It’s the final stretch before the November 3 election and CNA Kaydra Bonamy is on a mission to get Floridians to vote. As a constituency member political organizer with 1199SEIU United Healthcare Workers East, she’s working hard calling African American voters to educate and inform them about how critical this election is for Black working families and all Floridians. She also works full-time as a certified nursing assistant in Central Florida. Despite the demanding schedule, one thing keeps her motivated.
“This country is moving in the wrong direction,” said Bonamy with urgency in her voice. “Trump has taken us back 40 years. The hate is so horrible. This has to change.”
Among the changes Bonamy wants to see is an end to police brutality. She cited numerous cases of unarmed black men that have died in police custody over the past few years. Among them, the tragic death of George Floyd, an African American man who died in Minneapolis after being handcuffed and pinned to the ground for eight minutes and 46 seconds by an officer's knee which sparked global protests.
“It makes me so emotional just to think about all of the Black men and women who have died due to police brutality. These victims left behind family and other people who loved them. Some had children who will never see their father or mother again. That’s not right,” said Bonamy.
Joe Biden and Kamala Harris believe in racial justice. After Floyd’s death, Biden called on Congress to enact policing reforms including outlawing police use of chokeholds and enacting standards for use of force. Biden also has a racial equity plan that will reform “opportunity zones”, invest in affordable housing and homeownership and expand access to resources for minority business owners.
“We all know economic justice and racial justice go hand in hand,” said Bonamy. “Joe Biden supports a $15 minimum wage.

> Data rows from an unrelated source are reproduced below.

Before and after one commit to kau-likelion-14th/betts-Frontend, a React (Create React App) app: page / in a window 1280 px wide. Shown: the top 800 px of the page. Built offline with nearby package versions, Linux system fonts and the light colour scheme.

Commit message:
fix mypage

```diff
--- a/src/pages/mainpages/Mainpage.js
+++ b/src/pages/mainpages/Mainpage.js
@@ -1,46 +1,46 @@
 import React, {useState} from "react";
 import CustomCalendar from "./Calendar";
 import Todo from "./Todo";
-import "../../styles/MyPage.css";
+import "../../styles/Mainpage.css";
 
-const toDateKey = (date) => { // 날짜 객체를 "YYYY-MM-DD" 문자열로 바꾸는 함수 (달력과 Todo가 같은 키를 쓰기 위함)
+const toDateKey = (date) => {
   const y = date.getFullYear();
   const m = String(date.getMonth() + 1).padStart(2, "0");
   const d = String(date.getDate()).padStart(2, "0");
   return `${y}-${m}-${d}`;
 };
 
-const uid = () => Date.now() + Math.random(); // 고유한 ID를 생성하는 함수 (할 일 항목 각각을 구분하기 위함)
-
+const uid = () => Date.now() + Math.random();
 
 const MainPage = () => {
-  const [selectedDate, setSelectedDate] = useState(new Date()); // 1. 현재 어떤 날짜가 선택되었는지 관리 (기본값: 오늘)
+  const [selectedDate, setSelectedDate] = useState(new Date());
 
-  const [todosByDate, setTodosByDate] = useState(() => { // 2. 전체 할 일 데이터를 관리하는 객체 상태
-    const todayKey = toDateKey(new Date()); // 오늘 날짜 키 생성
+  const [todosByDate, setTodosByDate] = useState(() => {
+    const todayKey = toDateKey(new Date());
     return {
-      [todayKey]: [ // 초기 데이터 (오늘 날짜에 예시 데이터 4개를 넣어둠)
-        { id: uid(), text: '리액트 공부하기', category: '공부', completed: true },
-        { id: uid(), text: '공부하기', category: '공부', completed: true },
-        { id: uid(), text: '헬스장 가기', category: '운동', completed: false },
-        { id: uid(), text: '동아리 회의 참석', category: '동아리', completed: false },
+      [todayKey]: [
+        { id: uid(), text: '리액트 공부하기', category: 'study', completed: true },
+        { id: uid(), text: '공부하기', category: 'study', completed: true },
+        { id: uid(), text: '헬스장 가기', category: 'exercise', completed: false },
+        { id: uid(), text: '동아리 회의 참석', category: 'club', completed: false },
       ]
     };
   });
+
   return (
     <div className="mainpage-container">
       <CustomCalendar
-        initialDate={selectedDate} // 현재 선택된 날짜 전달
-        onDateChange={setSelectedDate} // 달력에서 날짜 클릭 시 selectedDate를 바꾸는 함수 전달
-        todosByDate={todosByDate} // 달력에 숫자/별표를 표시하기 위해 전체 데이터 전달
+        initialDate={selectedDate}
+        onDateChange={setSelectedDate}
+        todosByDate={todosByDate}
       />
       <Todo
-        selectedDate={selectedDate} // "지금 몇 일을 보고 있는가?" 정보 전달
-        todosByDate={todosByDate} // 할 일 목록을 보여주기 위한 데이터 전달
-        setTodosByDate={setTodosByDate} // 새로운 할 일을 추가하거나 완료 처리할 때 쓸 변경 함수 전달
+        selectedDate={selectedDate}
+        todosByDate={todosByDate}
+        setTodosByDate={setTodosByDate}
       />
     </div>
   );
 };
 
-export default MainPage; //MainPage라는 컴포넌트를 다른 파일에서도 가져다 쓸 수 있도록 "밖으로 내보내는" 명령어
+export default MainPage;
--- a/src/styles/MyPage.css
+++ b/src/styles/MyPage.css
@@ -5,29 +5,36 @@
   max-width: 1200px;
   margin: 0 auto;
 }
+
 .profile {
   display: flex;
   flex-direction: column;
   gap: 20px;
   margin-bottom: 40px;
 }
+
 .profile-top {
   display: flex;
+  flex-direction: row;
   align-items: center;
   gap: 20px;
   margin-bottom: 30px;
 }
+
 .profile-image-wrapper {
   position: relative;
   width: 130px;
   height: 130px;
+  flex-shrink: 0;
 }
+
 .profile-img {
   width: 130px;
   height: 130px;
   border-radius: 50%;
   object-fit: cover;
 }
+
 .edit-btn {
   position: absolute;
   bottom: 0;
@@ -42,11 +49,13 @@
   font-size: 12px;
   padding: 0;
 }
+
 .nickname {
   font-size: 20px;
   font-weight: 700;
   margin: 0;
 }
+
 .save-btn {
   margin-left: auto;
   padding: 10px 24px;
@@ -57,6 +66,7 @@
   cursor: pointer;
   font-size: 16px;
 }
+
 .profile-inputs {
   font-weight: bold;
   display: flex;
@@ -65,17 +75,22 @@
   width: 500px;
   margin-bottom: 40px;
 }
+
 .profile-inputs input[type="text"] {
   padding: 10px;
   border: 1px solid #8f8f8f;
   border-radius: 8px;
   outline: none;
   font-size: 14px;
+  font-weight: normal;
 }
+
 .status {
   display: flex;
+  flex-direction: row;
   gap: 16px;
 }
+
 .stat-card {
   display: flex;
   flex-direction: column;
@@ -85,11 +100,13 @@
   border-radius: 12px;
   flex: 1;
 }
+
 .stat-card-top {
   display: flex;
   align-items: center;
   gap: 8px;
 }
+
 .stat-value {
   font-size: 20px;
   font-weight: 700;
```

That would help many CNAs who make so little money they struggle to survive and feed their families.”
In fact, the average hourly salary for a CNA in Florida is about $11 per hour. Many of these caregivers also don’t have health insurance because premiums and deductibles are high and unaffordable. Bonamy reminds her coworkers that Biden’s call for a $15 minimum wage and expanding access to affordable healthcare would directly impact them and improve their lives.
“Voting is how we can make positive changes,” explained Bonamy. “It starts with conversations and building relationships. The more we educate voters, change is going to come.”
Bonamy is working for racial justice in other ways. She serves as Secretary for the SEIU Southern Region AFRAM (African American) Caucus. In this organizing role, she’s helping to recruit members from Florida and several other southern states to join their caucus and help them meet their goal to highlight issues that impact African American members and their communities.
“We’re using this program to get members engaged around the issues that matter to them,” explained Bonamy. “It’s not about the candidates, it’s the issues.”
Joe Biden and Kamala Harris believe in core issues that are important to working families – expanding access to affordable healthcare, good paying jobs, sustainable long-term care, strong unions, immigration reform and racial justice. Biden and Harris will work to build an America for All where everyone has the opportunity to reach their full potential. Bonamy believes this message is resonating with voters because voter turnout has been high during early voting.
There’s still time to make your voice heard. Vote early now or on Election Day, Tuesday, November 3.